Will the Queen’s Diamond Jubilee bounce us out of our economic gloom? Maybe not, but it was - at the very least - a welcome distraction from the grim familiarity of government indecision and double-dip recession.
So what has the Jubilee taught us about the monarchy and our relationship with it? First, the royal family seem capable of creating a genuine sense of national unity; opinion polls consistently give the monarchy at least two-thirds popular support, better than any political party in history.
Second, affection for the Queen possibly supersedes the love felt for the monarchy itself.
In an age of reality television, philandering sports stars and Etonian politicians, the Queen’s character remains indistinguishable to that of the UK itself.

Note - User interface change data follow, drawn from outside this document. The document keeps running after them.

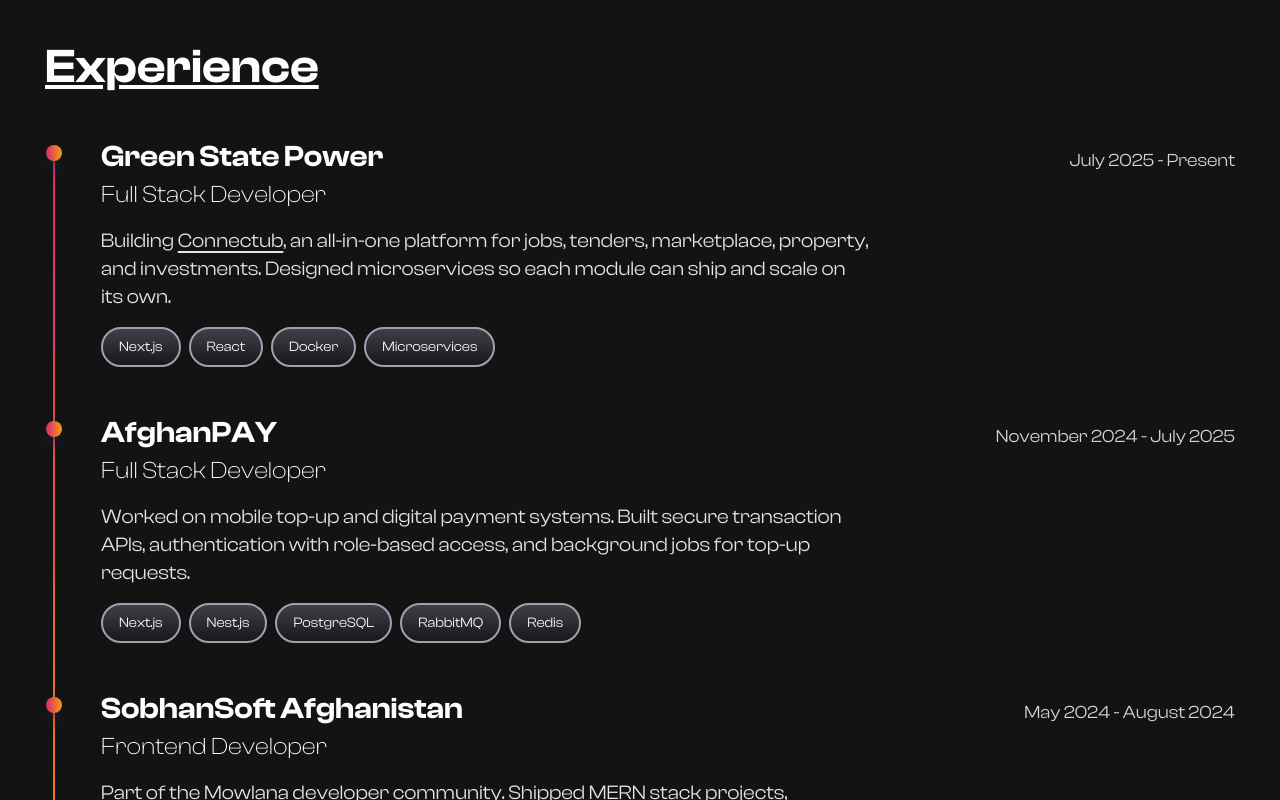
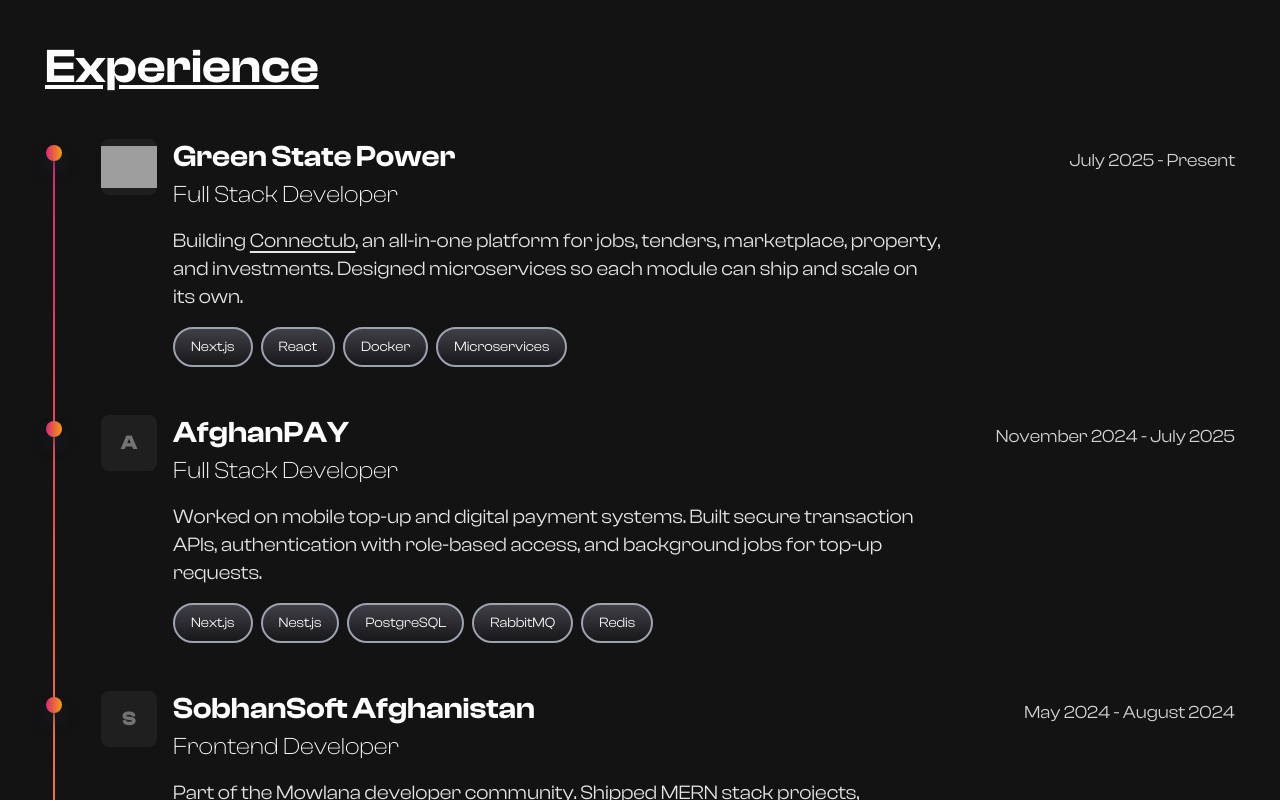
Before and after one commit to hematw/Portfolio, a React (Vite) app: page / in a window 1280 px wide. Shown: the part 1700-2500 px from the top of the page. Built offline with nearby package versions, Linux system fonts and the light colour scheme; grey boxes are pictures that could not be loaded; a web font is replaced by a local one.

Commit message:
feat: add company logo to experience section with grayscale hover effect

```diff
--- a/public/admin/config.yml
+++ b/public/admin/config.yml
@@ -85,6 +85,7 @@
             summary: "{{company}} - {{role}}"
             fields:
               - { name: company, label: Company, widget: string }
+              - { name: logo, label: Company logo, widget: image, required: false }
               - { name: role, label: Role, widget: string }
               - { name: dates, label: Dates, widget: string }
               - { name: summary, label: Summary, widget: text }
--- a/src/components/Experience.jsx
+++ b/src/components/Experience.jsx
@@ -36,12 +36,29 @@
                 {experience.jobs.map((job) => (
                     <li
                         key={job.company}
-                        className="relative pb-12 pl-8 last:pb-0 md:pl-12"
+                        className="group relative pb-12 pl-8 last:pb-0 md:pl-12"
                     >
                         <span
                             className="absolute left-[-7px] top-1.5 h-4 w-4 rounded-full bg-gradient-to-r from-pink-600 to-amber-500 shadow-lg shadow-slate-800"
                             aria-hidden="true"
                         />
+                        <div className="flex items-start gap-4">
+                            {/* Logo */}
+                            <div className="flex h-14 w-14 flex-shrink-0 items-center justify-center rounded-lg bg-white/5">
+                                {job.logo ? (
+                                    <img
+                                        src={job.logo}
+                                        alt={`${job.company} logo`}
+                                        className="h-full w-full object-contain grayscale transition-all duration-300 group-hover:grayscale-0"
+                                    />
+                                ) : (
+                                    <div className="flex h-full w-full items-center justify-center text-xl font-bold text-neutral-500">
+                                        {job.company.charAt(0)}
+                                    </div>
+                                )}
+                            </div>
+                            {/* Details */}
+                            <div className="flex-1 min-w-0">
                                 <div className="flex flex-col gap-1 md:flex-row md:items-baseline md:justify-between">
                                     <h2 className="text-2xl font-semibold md:text-3xl">
                                         {job.company}
@@ -66,6 +83,8 @@
                                         </span>
                                     ))}
                                 </div>
+                            </div>
+                        </div>
                     </li>
                 ))}
             </ol>
--- a/src/content/experience.json
+++ b/src/content/experience.json
@@ -3,6 +3,7 @@
   "jobs": [
     {
       "company": "Green State Power",
+      "logo": "",
       "role": "Full Stack Developer",
       "dates": "July 2025 - Present",
       "summary": "Building Connectub, an all-in-one platform for jobs, tenders, marketplace, property, and investments. Designed microservices so each module can ship and scale on its own.",
@@ -18,6 +19,7 @@
     },
     {
       "company": "AfghanPAY",
+      "logo": "",
       "role": "Full Stack Developer",
       "dates": "November 2024 - July 2025",
       "summary": "Worked on mobile top-up and digital payment systems. Built secure transaction APIs, authentication with role-based access, and background jobs for top-up requests.",
@@ -33,6 +35,7 @@
     },
     {
       "company": "SobhanSoft Afghanistan",
+      "logo": "",
       "role": "Frontend Developer",
       "dates": "May 2024 - August 2024",
       "summary": "Part of the Mowlana developer community. Shipped MERN stack projects, including Tech News, a site for sharing tech updates.",
@@ -46,6 +49,7 @@
     },
     {
       "company": "MCIT Afghanistan",
+      "logo": "",
       "role": "Backend Developer Intern",
       "dates": "January 2023 - March 2023",
       "summary": "Built a typing test app that measures speed in real time, and worked with the team to get the project delivered.",
```
Lines whose indentation alone changed are shown as unchanged.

We don’t really know who she is as a person, and as such can project onto her whatever we like. The Diamond Jubilee was a celebration of this malleable character.
But one trait we can certainly attribute is good manners. The scandals of the 90s are now a distant memory for a royal family looking youthful and involved once again, and it is precisely in times of economic and social woe that a stable human institution is needed. For 60 years, the Queen has acted as a familiar, benign head of state.
And while there’s an instinctive dislike of the idea of hereditary privilege, it is also true that nearly all of us - to some degree - subscribe to it. We buy education for our children, secure them jobs and internships, bequeath houses and money. In most free societies, family trumps politics.
Currently, 44 sovereign nations in the world have monarchs acting as Head of State. Queen Elizabeth II presides over 16 of them. In Europe, the countries to retain monarchies are Spain, Holland, Belgium, Sweden, Denmark and Norway, as well as the micro-states Andorra, Monaco, Liechtenstein and, to some extent, Vatican City; stable, free countries governed by the rule of law.
And while there is a just principle for being a British republican, there can be little doubt our monarchy serves a practical purpose in limiting political power. In the nations of Qatar, Saudi Arabia and Swaziland, the monarchy appear to exercise more political influence than any other single source of authority.
These countries are at the whim of an absolute ruler. To entertain such a thing happening here is absurd. The most whimsical thing about the Queen is her love of corgis.
So hearty congratulations to all concerned. Sixty years is more time than many of us will spend in any role, and to remain so steady and widely palatable a ruler is an achievement of great discipline.
We must remember that there are limits on elected leaders, as Tony Blair mentioned in his Leveson cross-examination, when musing on western democracy: "When you are elected, you begin at your least capable and most popular, and you end at your least popular and most capable."